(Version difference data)
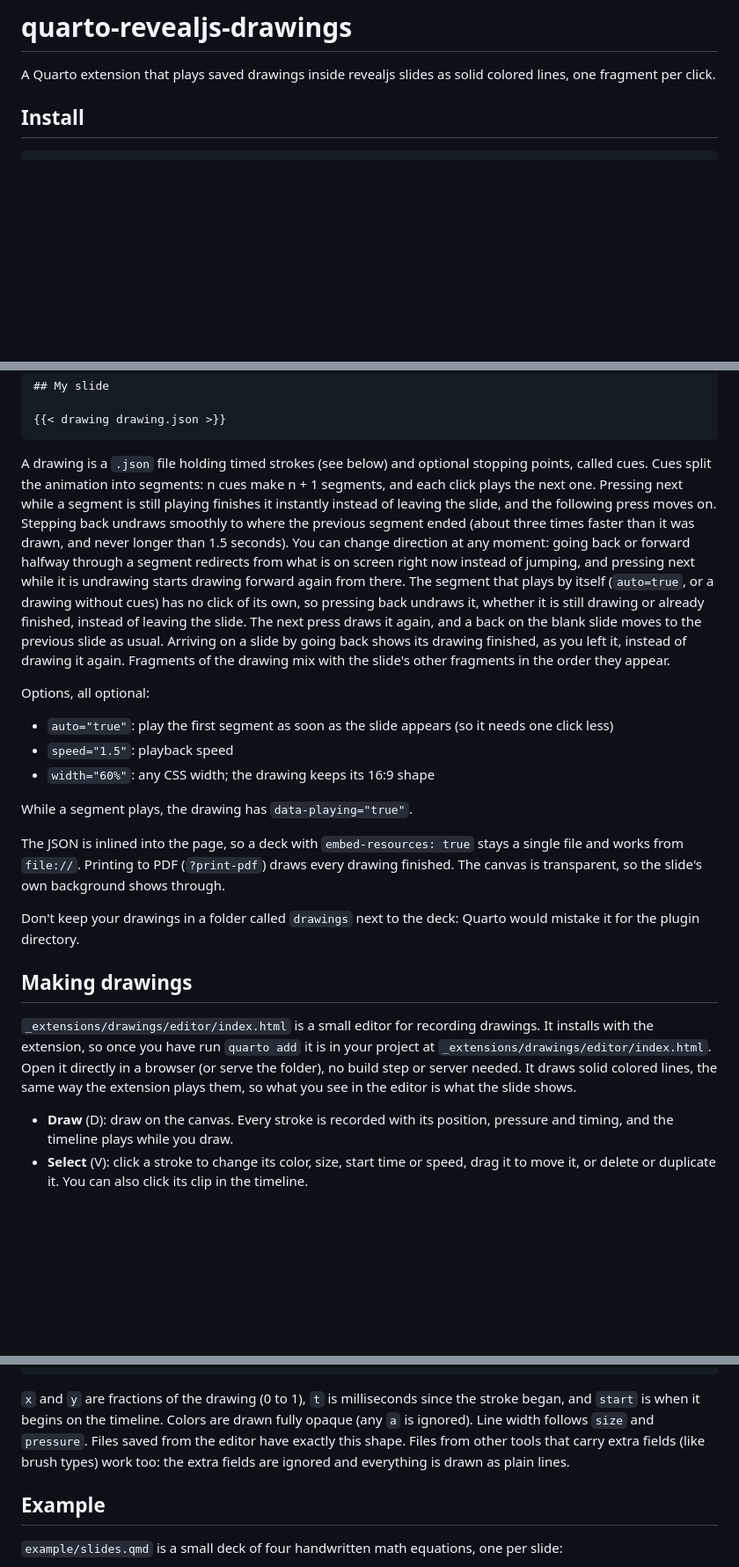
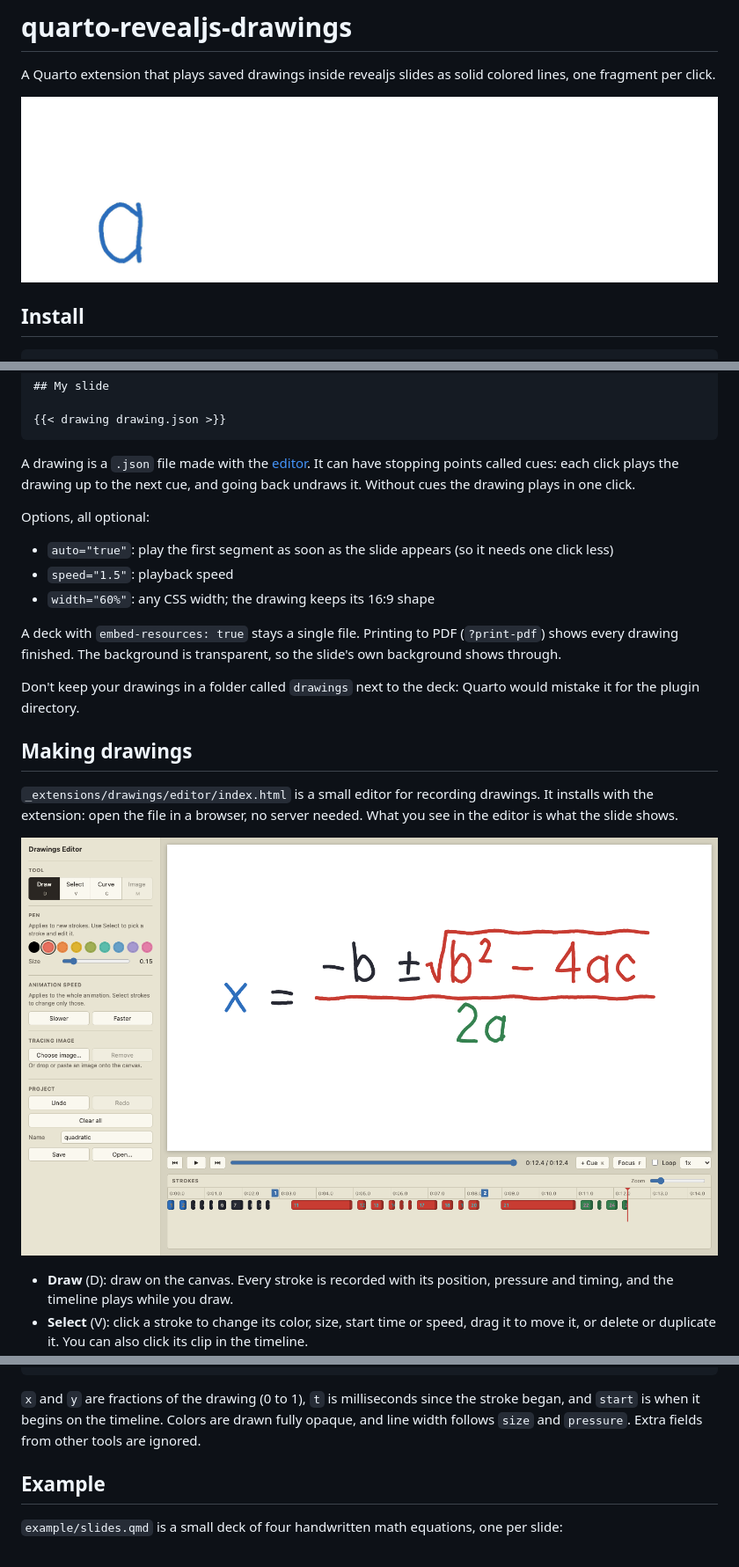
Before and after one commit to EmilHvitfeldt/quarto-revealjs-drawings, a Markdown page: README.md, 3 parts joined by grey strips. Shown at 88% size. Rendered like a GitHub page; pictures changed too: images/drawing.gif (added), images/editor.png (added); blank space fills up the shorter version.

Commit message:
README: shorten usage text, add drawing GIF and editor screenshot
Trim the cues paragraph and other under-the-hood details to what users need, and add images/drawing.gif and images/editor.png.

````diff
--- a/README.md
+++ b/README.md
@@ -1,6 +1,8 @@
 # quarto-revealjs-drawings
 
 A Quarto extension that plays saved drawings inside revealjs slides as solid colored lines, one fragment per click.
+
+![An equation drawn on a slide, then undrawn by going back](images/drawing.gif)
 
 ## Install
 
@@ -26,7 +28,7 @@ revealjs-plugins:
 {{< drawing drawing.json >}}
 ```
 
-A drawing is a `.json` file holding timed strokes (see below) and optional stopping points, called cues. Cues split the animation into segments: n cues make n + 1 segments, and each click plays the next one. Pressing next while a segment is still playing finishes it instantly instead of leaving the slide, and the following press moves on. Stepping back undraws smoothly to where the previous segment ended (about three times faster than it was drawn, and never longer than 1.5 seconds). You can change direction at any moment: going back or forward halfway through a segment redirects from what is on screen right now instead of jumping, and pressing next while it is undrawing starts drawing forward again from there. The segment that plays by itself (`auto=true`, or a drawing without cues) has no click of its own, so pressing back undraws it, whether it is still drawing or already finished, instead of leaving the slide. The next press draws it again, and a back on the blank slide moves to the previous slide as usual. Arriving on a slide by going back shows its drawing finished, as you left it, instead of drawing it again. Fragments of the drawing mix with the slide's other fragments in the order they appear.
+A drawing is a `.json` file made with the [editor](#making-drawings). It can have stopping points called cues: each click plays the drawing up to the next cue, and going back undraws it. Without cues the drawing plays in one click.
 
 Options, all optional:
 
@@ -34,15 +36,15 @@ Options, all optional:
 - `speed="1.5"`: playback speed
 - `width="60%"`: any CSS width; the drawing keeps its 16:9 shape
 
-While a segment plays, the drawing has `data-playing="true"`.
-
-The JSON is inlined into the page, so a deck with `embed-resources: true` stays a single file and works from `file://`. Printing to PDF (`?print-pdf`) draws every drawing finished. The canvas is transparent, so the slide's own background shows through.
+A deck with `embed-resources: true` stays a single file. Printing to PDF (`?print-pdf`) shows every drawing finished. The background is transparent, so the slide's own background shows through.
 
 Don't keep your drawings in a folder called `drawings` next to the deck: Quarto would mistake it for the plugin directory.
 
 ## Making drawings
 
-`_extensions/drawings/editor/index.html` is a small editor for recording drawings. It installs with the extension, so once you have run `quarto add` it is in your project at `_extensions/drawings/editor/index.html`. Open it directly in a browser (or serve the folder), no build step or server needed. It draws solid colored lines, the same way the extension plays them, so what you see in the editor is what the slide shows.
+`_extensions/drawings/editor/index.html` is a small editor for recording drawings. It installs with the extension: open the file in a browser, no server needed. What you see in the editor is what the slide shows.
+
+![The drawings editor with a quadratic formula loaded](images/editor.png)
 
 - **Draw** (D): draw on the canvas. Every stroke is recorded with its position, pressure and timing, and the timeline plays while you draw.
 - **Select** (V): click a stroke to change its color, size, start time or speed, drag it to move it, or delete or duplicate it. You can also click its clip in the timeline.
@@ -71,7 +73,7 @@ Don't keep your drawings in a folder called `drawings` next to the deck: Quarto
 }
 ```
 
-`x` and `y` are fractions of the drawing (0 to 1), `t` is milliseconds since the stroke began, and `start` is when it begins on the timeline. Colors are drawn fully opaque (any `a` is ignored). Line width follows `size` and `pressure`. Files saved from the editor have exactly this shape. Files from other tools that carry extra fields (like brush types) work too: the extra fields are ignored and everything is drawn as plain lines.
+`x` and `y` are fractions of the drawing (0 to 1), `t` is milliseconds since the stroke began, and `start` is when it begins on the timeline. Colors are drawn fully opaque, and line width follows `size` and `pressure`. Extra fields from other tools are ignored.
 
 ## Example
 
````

● EXERCISE DESCRIPTION: Reproduce only the lines above, starting at the line with "-34,15 +36,15 @@" and ending at the line with "-The JSON is", exactly as written.

● ANSWER SECTION:
@@ -34,15 +36,15 @@ Options, all optional:
 - `speed="1.5"`: playback speed
 - `width="60%"`: any CSS width; the drawing keeps its 16:9 shape
 
-While a segment plays, the drawing has `data-playing="true"`.
-
-The JSON is inlined into the page, so a deck with `embed-resources: true` stays a single file and works from `file://`. Printing to PDF (`?print-pdf`) draws every drawing finished. The canvas is transparent, so the slide's own background shows through.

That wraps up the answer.